The cost of the average data breach affecting enterprises has surpassed $1 million, according to recent information technology (IT) security risk data. According to a May survey by cybersecurity company Kaspersky Lab, the average cost of a data security incident for large corporations in 2018 rose to $1.23 million — 24 percent higher than last year’s average of $992,000.
During the same period, the cost of a data breach grew even more, from $88,000 to $120,000, for small and medium-sized businesses (SMBs). Both of these averages were significantly less than the $3.62 million estimated cost reported by the Ponemon Institute in the 2017 Ponemon Cost of Data Breach Study.
The Costliest Data Breach Incidents
Kaspersky Lab surveyed thousands of IT decision-makers from 29 countries about their organization’s cybersecurity spending, the threats confronting them and the costs of recovering from attacks. Their responses provided insight into the consequences of data breaches and what companies are doing to defend themselves.

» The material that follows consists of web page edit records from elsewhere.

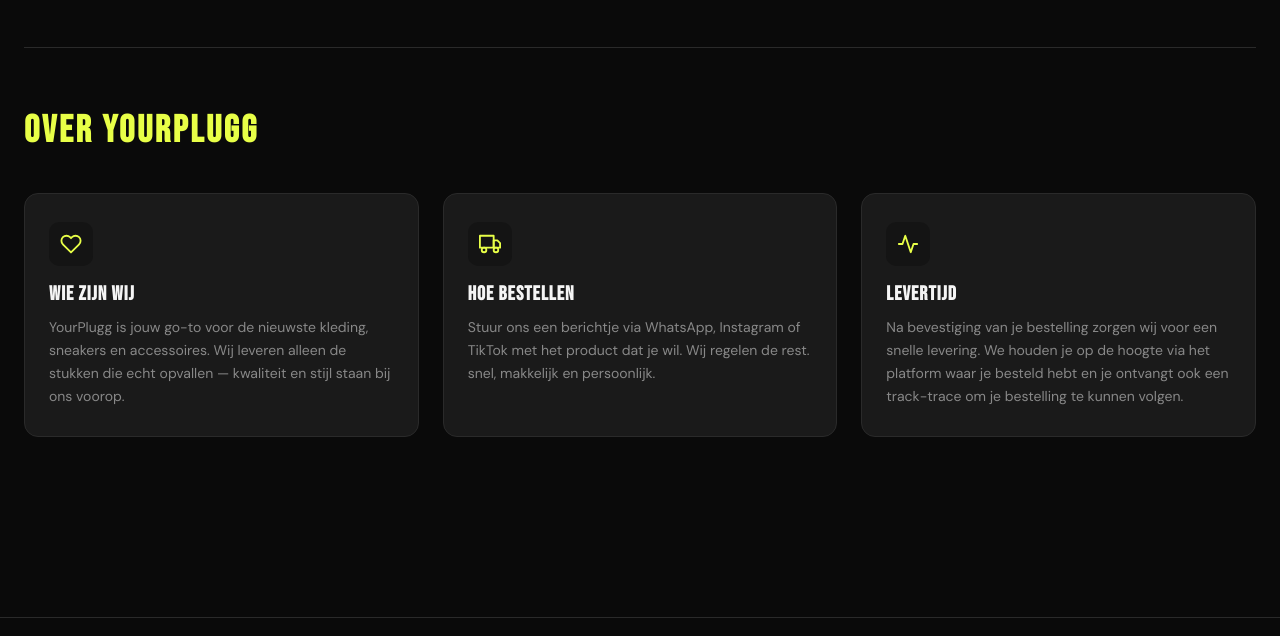
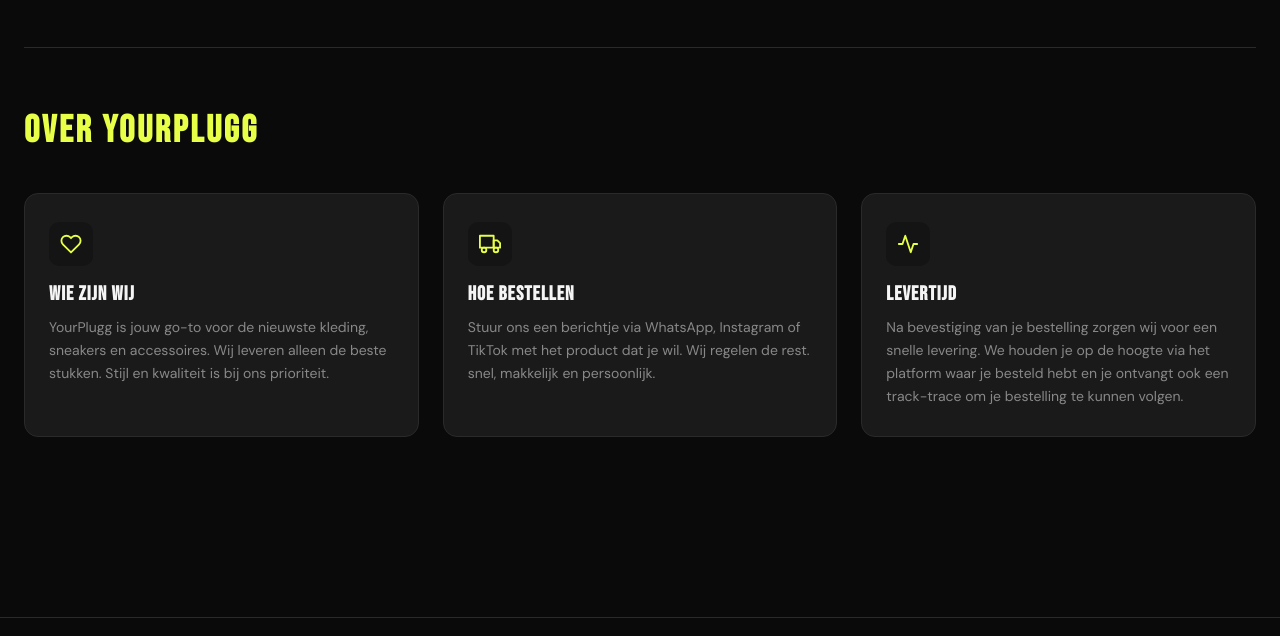
Before and after one commit to Yourplugg/Yourplugg01, a plain HTML site: page index.html in a window 1280 px wide. Shown: the part 2536-3172 px from the top of the page. Drawn offline with Linux system fonts and the light colour scheme.

Commit message:
Update index.html

```diff
--- a/index.html
+++ b/index.html
@@ -67,14 +67,14 @@
             <svg xmlns="http://www.w3.org/2000/svg" width="22" height="22" viewBox="0 0 24 24" fill="none" stroke="currentColor" stroke-width="2" stroke-linecap="round" stroke-linejoin="round"><path d="M20.84 4.61a5.5 5.5 0 0 0-7.78 0L12 5.67l-1.06-1.06a5.5 5.5 0 0 0-7.78 7.78l1.06 1.06L12 21.23l7.78-7.78 1.06-1.06a5.5 5.5 0 0 0 0-7.78z"/></svg>
           </div>
           <h3>Wie zijn wij</h3>
-          <p>YourPlugg is jouw go-to voor de nieuwste kleding, sneakers en accessoires. Wij leveren alleen de stukken die echt opvallen — kwaliteit en stijl staan bij ons voorop.</p>
+          <p>YourPlugg is jouw go-to voor de nieuwste kleding, sneakers en accessoires. Wij leveren alleen de beste stukken. Stijl en kwaliteit is bij ons prioriteit.</p>
         </div>
         <div class="over-ons-blok">
           <div class="over-ons-icoon">
             <svg xmlns="http://www.w3.org/2000/svg" width="22" height="22" viewBox="0 0 24 24" fill="none" stroke="currentColor" stroke-width="2" stroke-linecap="round" stroke-linejoin="round"><rect x="1" y="3" width="15" height="13"/><polygon points="16 8 20 8 23 11 23 16 16 16 16 8"/><circle cx="5.5" cy="18.5" r="2.5"/><circle cx="18.5" cy="18.5" r="2.5"/></svg>
           </div>
           <h3>Hoe bestellen</h3>
-          <p>Stuur ons een berichtje via WhatsApp, Instagram of TikTok met het product dat je wil. Wij regelen de rest.  snel, makkelijk en persoonlijk.</p>
+          <p>Stuur ons een berichtje via WhatsApp, Instagram of TikTok met het product dat je wil. Wij regelen de rest. snel, makkelijk en persoonlijk.</p>
         </div>
         <div class="over-ons-blok">
           <div class="over-ons-icoon">
```
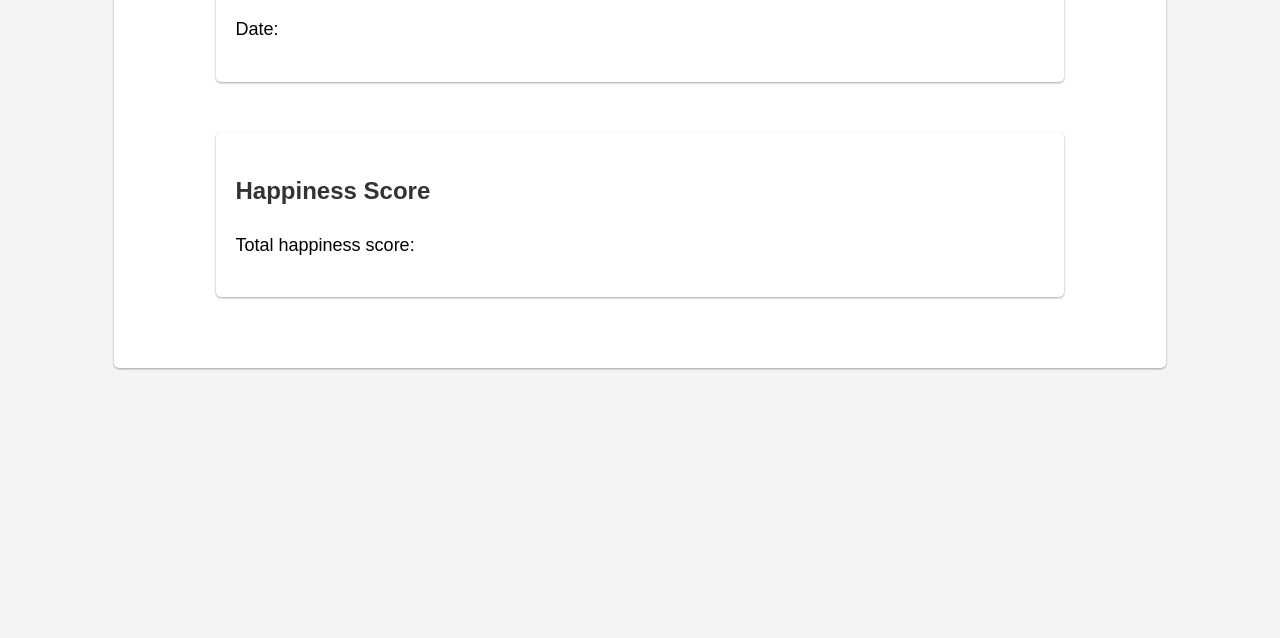
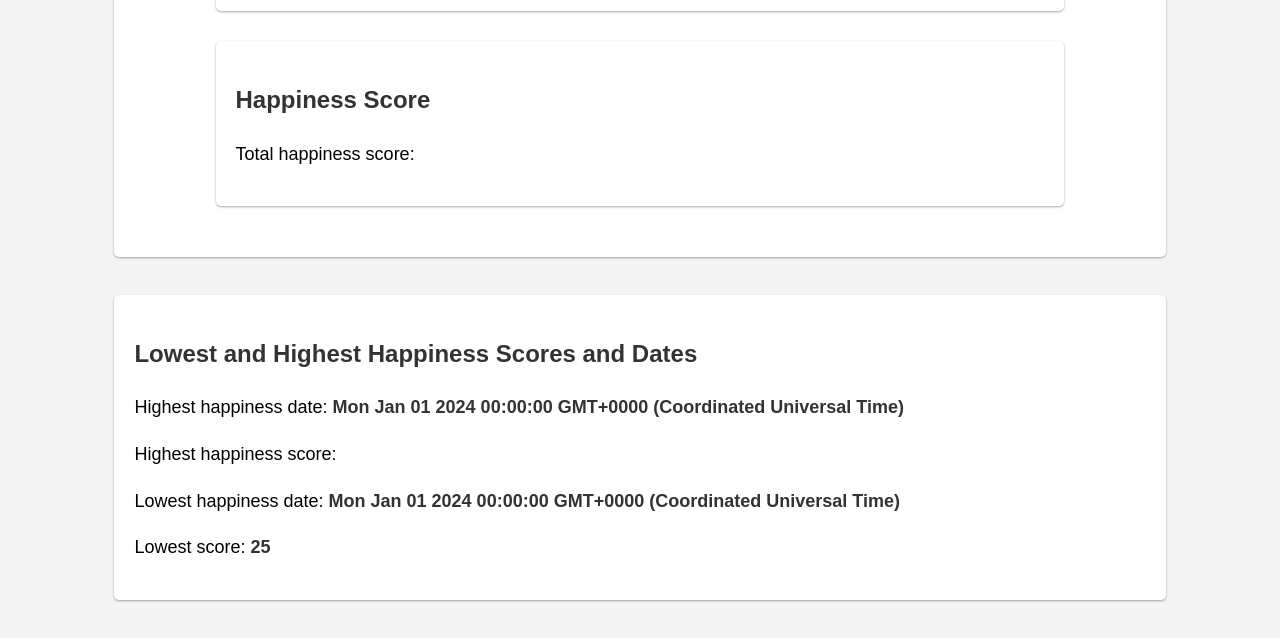
Before and after one commit to dominicf2001/paragon-coding-test, a plain HTML site: page index.html in a window 1280 px wide. Shown: the part 544-1182 px from the top of the page. Before the commit the page ends 975 px from the top, so only its background shows below. Drawn offline with Linux system fonts and the light colour scheme.

Commit message:
Add html elements for lowest and highest, add initital DOM manipulation for them

```diff
--- a/index.html
+++ b/index.html
@@ -27,6 +27,14 @@
                     <p>Total happiness score: <span id="output-happiness-score"></span></p>
                 </div>
             </div>
+
+            <div class="container">
+                <h2>Lowest and Highest Happiness Scores and Dates</h2>
+                <p>Highest happiness date: <span id="output-highest-happiness-date"></span></p>
+                <p>Highest happiness score: <span id="output-higest-happiness-score"></span></p>
+                <p>Lowest happiness date: <span id="output-lowest-happiness-date"></span></p>
+                <p>Lowest score: <span id="output-lowest-happiness-score"></span></p>
+            </div>
         </main>
     </body>
 </html>
--- a/index.js
+++ b/index.js
@@ -44,7 +44,7 @@ function getLowestAndHighestHappinessScores() {
     let lowestHappinessScore = getTotalHappinessScore(yearEndDate);
     let lowestHappinessDate = yearStartdate;
 
-    for (let currentDate = startDate; currentDate <= endDate; currentDate.setDate(currentDate.getDate() + 1)) {
+    for (let currentDate = yearStartdate; currentDate <= yearEndDate; currentDate.setDate(currentDate.getDate() + 1)) {
         const currentHappinessScore = getTotalHappinessScore(currentDate);
         if (currentHappinessScore < lowestHappinessScore) {
             lowestHappinessDate = currentDate;
@@ -92,6 +92,9 @@ const dateInputSubmitBtn = document.querySelector("#date-input-submit-btn");
 const outputHolidayDate = document.querySelector("#output-holiday-date");
 const outputHolidayName = document.querySelector("#output-holiday-name");
 const outputHappinessScore = document.querySelector("#output-happiness-score");
+const outputHighestHappinessDate = document.querySelector("#output-highest-happiness-date");
+const outputHighestHappinessScore = document.querySelector("#output-lowest-happiness-score");
+const outputLowestHappinessDate = document.querySelector("#output-lowest-happiness-date");
 
 dateInputSubmitBtn.addEventListener("click", ()=> {
     const dateInput = document.querySelector("#date-input").value;
@@ -101,6 +104,12 @@ dateInputSubmitBtn.addEventListener("click", ()=> {
     outputHolidayDate.textContent = formatDate(closestHolidayObj.date);
     outputHappinessScore.textContent = getTotalHappinessScore(dateInputObj);
 });
+
+const highestAndLowestScoresAndDates = getLowestAndHighestHappinessScores();
+outputHighestHappinessDate.textContent = highestAndLowestScoresAndDates["highestHappinessDate"];
+outputHighestHappinessScore.textContent = highestAndLowestScoresAndDates["highestHappinessScore"];
+outputLowestHappinessDate.textContent = highestAndLowestScoresAndDates["lowestHappinessDate"];
+outputHighestHappinessScore.textContent = highestAndLowestScoresAndDates["highestHappinessScore"];
 
 // UNIT TESTS
 {
--- a/style.css
+++ b/style.css
@@ -6,7 +6,7 @@ body {
 
 .container {
     width: 80%;
-    margin: 5% auto;
+    margin: 3% auto;
     overflow: hidden;
     background-color: #fff;
     padding: 20px;
```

Kaspersky Lab found that enterprises and SMBs differed in the costliest types of breaches they suffered. For instance, data breaches resulting from targeted attacks were the most expensive for enterprises at $1.64 million. This was followed by incidents affecting IT infrastructure hosted by a third party and physical loss of company-owned devices or media at $1.47 million and $1.42 million, respectively.
By contrast, SMBs paid the most following an incident that affected third-party IT infrastructure at $179,000. The costs of incidents involving non-computing connected devices ($148,000) and virtualized environments ($146,000) weren’t far behind.
Rising Investments in Cybersecurity
Security budgets will likely continue to grow. According to the 2018 survey, businesses of all sizes are stepping up their IT security spending to counter the risks of costly data breaches. While security budgets for enterprises rose to $8.9 million, spending among SMBs rose from $201,000 in 2017 to $246,000 in 2018. Even very small businesses increased their budgets from $2,400 to $3,900 over the last 12 months.
Maxim Frolov, vice president of global sales at Kaspersky Lab, said these increases reflect the importance of cybersecurity as organizations embrace the cloud and adjust to the digital age.
“Cybersecurity has become not just a line item in IT bills, but a boardroom issue and a business priority for companies,” Frolov said in a company press release. “Businesses expect a strong payoff as the stakes continue to get higher: Besides traditional cybersecurity risks, many companies now have to deal with growing regulatory pressures, for example.”